**What the task asks**
The lines to find are those in the entries that hold the word "background"; copy every one of them.

**Task inputs**
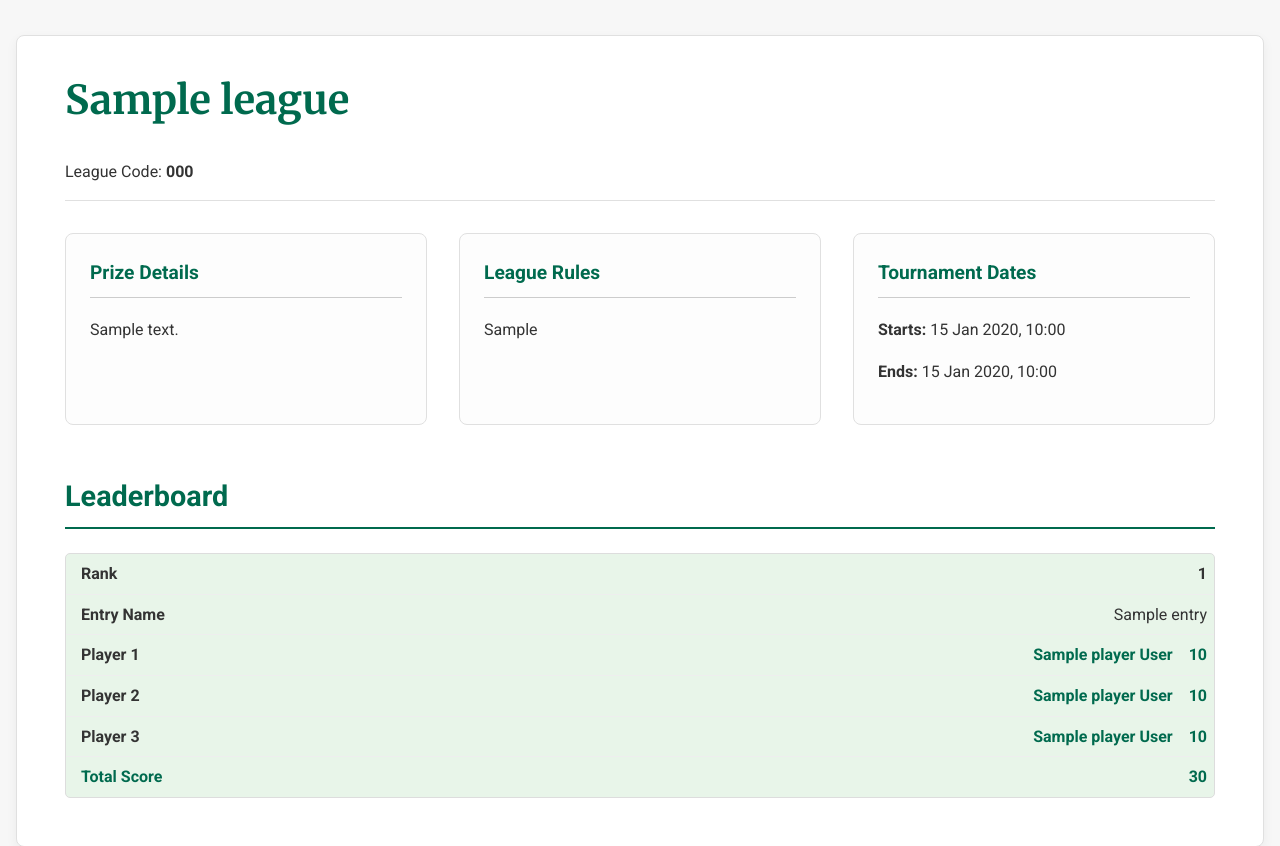
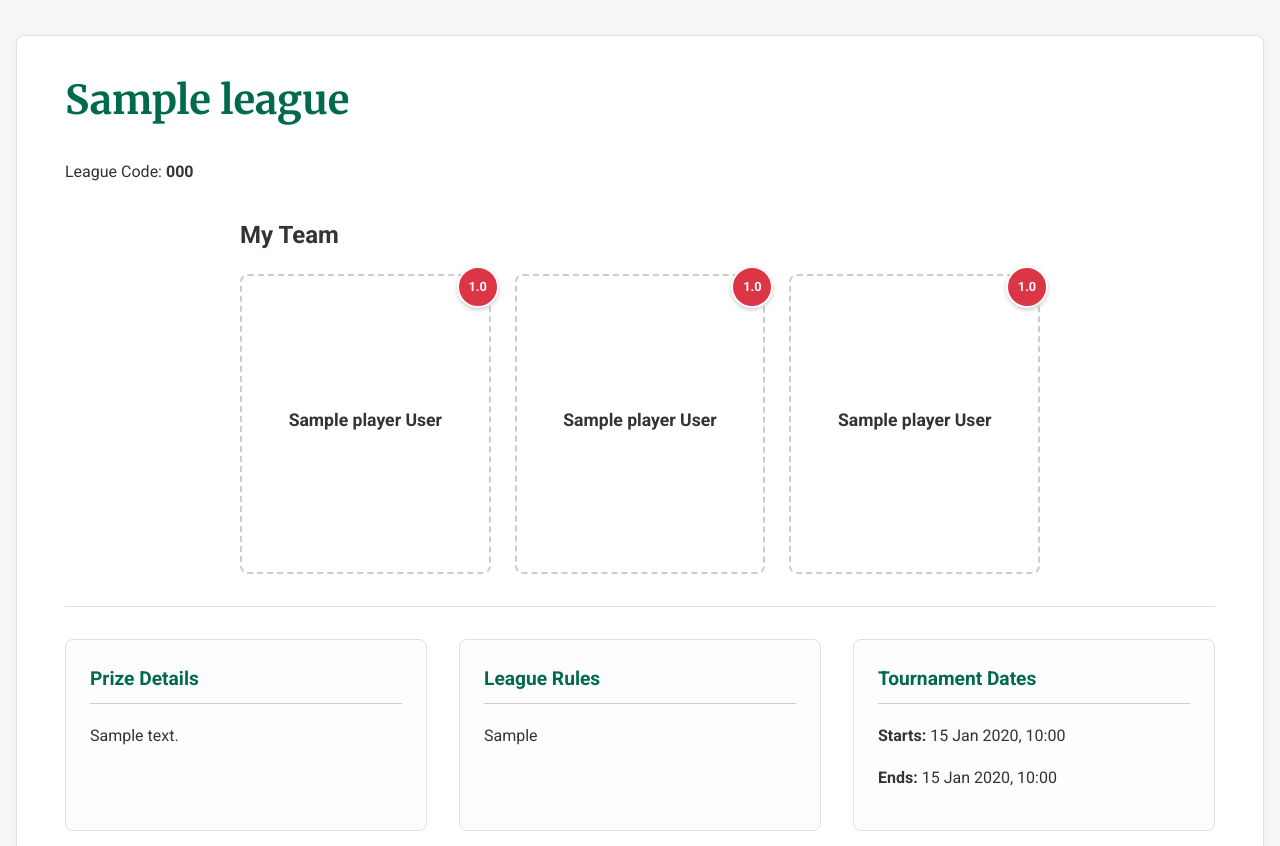
Before and after one commit to robbie321/FantasyGolf, a Flask app: page /league/1 in a window 1280 px wide. Shown: the part 283-1129 px from the top of the page. Run offline with Flask 3, Linux system fonts and the light colour scheme; a user stored in the database is signed in; tables that the repository leaves empty hold one stand-in row (values such as "Sample post"); some libraries are stand-ins or nearby versions.

Commit message:
Added red bubble to team

```diff
--- a/fantasy_league_app/league/routes.py
+++ b/fantasy_league_app/league/routes.py
@@ -568,7 +568,7 @@ def view_league(league_id):
     sorted_entries = sorted(entries, key=lambda e: e.total_score)
     current_user_entry = LeagueEntry.query.filter_by(league_id=league.id, user_id=current_user.id).first()
 
-    return render_template('league/view_league.html', league=league, entries=sorted_entries, scores=display_scores, current_user_entry=current_user_entry,
+    return render_template('league/view_league.html', league=league, entries=sorted_entries, scores=display_scores, user_entry=current_user_entry,
     now=datetime.utcnow())
 
 
--- a/fantasy_league_app/static/css/style.css
+++ b/fantasy_league_app/static/css/style.css
@@ -200,6 +200,7 @@ iframe {
   border-radius: 5px;
   box-sizing: border-box;
   font-size: 1rem;
+  text-align: center;
 }
 
 /* --- TABLES --- */
@@ -545,6 +546,203 @@ iframe {
   font-weight: bold;
   color: #006a4e;
 }
+
+
+/* --- PLAYER PICKER & TEAM DISPLAY --- */
+  .picker-wrapper {
+    max-width: 800px;
+    margin: 2rem auto;
+    padding: 0 1rem;
+  }
+  .picker-header {
+    text-align: center;
+    margin-bottom: 2rem;
+  }
+  .picker-header h1 {
+    font-family: "Merriweather", serif;
+    font-size: 2.5rem;
+    color: #006a4e;
+    margin-bottom: 0.5rem;
+  }
+  .picker-header p {
+    color: #555;
+    font-size: 1.1rem;
+  }
+  .player-picks-container {
+    display: grid;
+    grid-template-columns: repeat(3, 1fr);
+    gap: 1.5rem;
+    margin-bottom: 2rem;
+  }
+  .player-slot {
+    position: relative;
+    background-color: white;
+    border: 2px dashed #ccc;
+    border-radius: 8px;
+    aspect-ratio: 1 / 1.2;
+    display: flex;
+    flex-direction: column;
+    align-items: center;
+    justify-content: center;
+    cursor: pointer;
+    transition: background-color 0.2s, border-color 0.2s;
+  }
+  .player-slot.empty {
+    background-color: rgba(0, 106, 78, 0.05);
+    border-color: rgba(0, 106, 78, 0.4);
+  }
+  .player-slot-icon {
+    width: 40px;
+    height: 40px;
+    color: #006a4e;
+    margin-bottom: 0.5rem;
+  }
+  .player-slot-text {
+    font-weight: bold;
+    color: #006a4e;
+  }
+  .player-info h4 {
+    margin: 0 0 0.5rem 0;
+    font-size: 1.1rem;
+    text-align: center;
+  }
+  .player-info p {
+    color: #555;
+    font-weight: bold;
+    text-align: center;
+  }
+  .player-odds-bubble {
+    position: absolute;
+    top: -10px;      /* Position it slightly outside the top border */
+    right: -10px;     /* Position it slightly outside the right border */
+    background-color: #dc3545; /* Red background */
+    color: white;
+    font-weight: bold;
+    font-size: 0.8rem;
+    height: 38px;
+    width: 38px;
+    display: flex;
+    align-items: center;
+    justify-content: center;
+    border-radius: 50%; /* Makes it a perfect circle */
+    border: 2px solid white; /* Adds a nice white outline */
+    box-shadow: 0 2px 4px rgba(0,0,0,0.2);
+}
+  .summary-section {
+    background-color: #f7f7f7;
+    border: 1px solid #e0e0e0;
+    border-radius: 8px;
+    padding: 1.5rem;
+    margin-bottom: 1.5rem;
+    text-align: center;
+  }
+  .summary-section .odds-row {
+    display: flex;
+    justify-content: space-between;
+    font-size: 1.1rem;
+    margin-bottom: 0.5rem;
+  }
+  .summary-section .odds-label {
+    color: #555;
+  }
+  .summary-section .odds-value {
+    font-weight: bold;
+    color: #006a4e;
+  }
+  .summary-section .odds-value.invalid {
+    color: #dc3545;
+  }
+  .save-btn:disabled {
+    background-color: #ccc;
+    cursor: not-allowed;
+  }
+  .summary-section h3 {
+    margin-top: 0;
+    color: #006a4e;
+  }
+  .summary-section p {
+    font-weight: bold;
+    margin-bottom: 1rem;
+  }
+  .summary-section .form-group {
+    max-width: -webkit-fill-available;
+    margin: 0 auto;
+  }
+
+  /* --- Popup Styles --- */
+  .popup-overlay {
+    position: fixed;
+    top: 0;
+    left: 0;
+    width: 100%;
+    height: 100%;
+    background-color: rgba(0, 0, 0, 0.6);
+    z-index: 1000;
+    display: flex;
+    align-items: flex-end;
+    opacity: 0;
+    visibility: hidden;
+    transition: opacity 0.3s, visibility 0.3s;
+  }
+  .popup-overlay.active {
+    opacity: 1;
+    visibility: visible;
+  }
+  .popup-container {
+    background-color: white;
+    width: 100%;
+    max-height: 80vh;
+    border-radius: 16px 16px 0 0;
+    transform: translateY(100%);
+    transition: transform 0.3s ease-out;
+    display: flex;
+    flex-direction: column;
+  }
+  .popup-overlay.active .popup-container {
+    transform: translateY(0);
+  }
+  .popup-header {
+    padding: 1rem 1.5rem;
+    border-bottom: 1px solid #eee;
+    display: flex;
+    justify-content: space-between;
+    align-items: center;
+  }
+  .popup-header h3 {
+    margin: 0;
+  }
+  .popup-close {
+    background: transparent;
+    border: none;
+    font-size: 2rem;
+    cursor: pointer;
+  }
+  .popup-body {
+    overflow-y: auto;
+    padding: 0 1.5rem;
+  }
+  .player-list-table {
+    width: 100%;
+    border-collapse: collapse;
+  }
+  .player-list-table td {
+    padding: 1rem 0.5rem;
+    border-bottom: 1px solid #eee;
+  }
+  .player-list-table tr:last-child td {
+    border-bottom: none;
+  }
+  .add-player-btn {
+    background-color: #006a4e;
+    color: white;
+    border: none;
+    border-radius: 50%;
+    width: 32px;
+    height: 32px;
+    font-size: 1.5rem;
+    line-height: 1;
+    cursor: pointer;
+  }
 
 /* --- COUNTDOWN TIMER --- */
 .countdown-container {
--- a/fantasy_league_app/templates/league/view_league.html
+++ b/fantasy_league_app/templates/league/view_league.html
@@ -395,6 +395,41 @@
         {% endif %}
       </div>
 
+      {% if user_entry %}
+      <div class="picker-wrapper">
+        <h2>My Team</h2>
+        <div class="player-picks-container">
+          <div class="player-slot">
+            {% if user_entry.player1 %}
+            <div class="player-odds-bubble">{{ user_entry.player1.odds }}</div>
+
+            <div class="player-info">
+              <h4>{{ user_entry.player1.full_name() }}</h4>
+            </div>
+            {% endif %}
+          </div>
+          <div class="player-slot">
+            {% if user_entry.player2 %}
+            <div class="player-odds-bubble">{{ user_entry.player2.odds }}</div>
+
+            <div class="player-info">
+              <h4>{{ user_entry.player2.full_name() }}</h4>
+            </div>
+            {% endif %}
+          </div>
+          <div class="player-slot">
+            {% if user_entry.player3 %}
+            <div class="player-odds-bubble">{{ user_entry.player3.odds }}</div>
+
+            <div class="player-info">
+              <h4>{{ user_entry.player3.full_name() }}</h4>
+            </div>
+            {% endif %}
+          </div>
+        </div>
+      </div>
+      {% endif %}
+
       <div class="league-details-grid">
         <div class="detail-card">
           <h3>Prize Details</h3>
--- a/fantasy_league_app/templates/main/index.html
+++ b/fantasy_league_app/templates/main/index.html
@@ -38,6 +38,12 @@
       href="{{ url_for('main.user_dashboard') if not current_user.is_club_admin and not current_user.is_site_admin else url_for('main.club_dashboard') if current_user.is_club_admin else url_for('admin.admin_dashboard') }}"
       class="btn"
       >View Dashboard</a
+    >
+    <a
+      href="{{ url_for('player.all_players') }}"
+      class="btn btn-outline"
+      style="margin-top: 1rem"
+      >View All Players</a
     >
     {% else %}
     <a href="{{ url_for('auth.login_choice') }}" class="btn">Login</a>
```
Also changed, not shown: fantasy_league_app/templates/league/add_entry.html (+6 -5 lines), fantasy_league_app/templates/league/edit_entry.html (+10 -7 lines).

**Reply**
+    background-color: white;
+    transition: background-color 0.2s, border-color 0.2s;
+    background-color: rgba(0, 106, 78, 0.05);
+    background-color: #dc3545; /* Red background */
+    background-color: #f7f7f7;
+    background-color: #ccc;
+    background-color: rgba(0, 0, 0, 0.6);
+    background-color: white;
+    background: transparent;
+    background-color: #006a4e;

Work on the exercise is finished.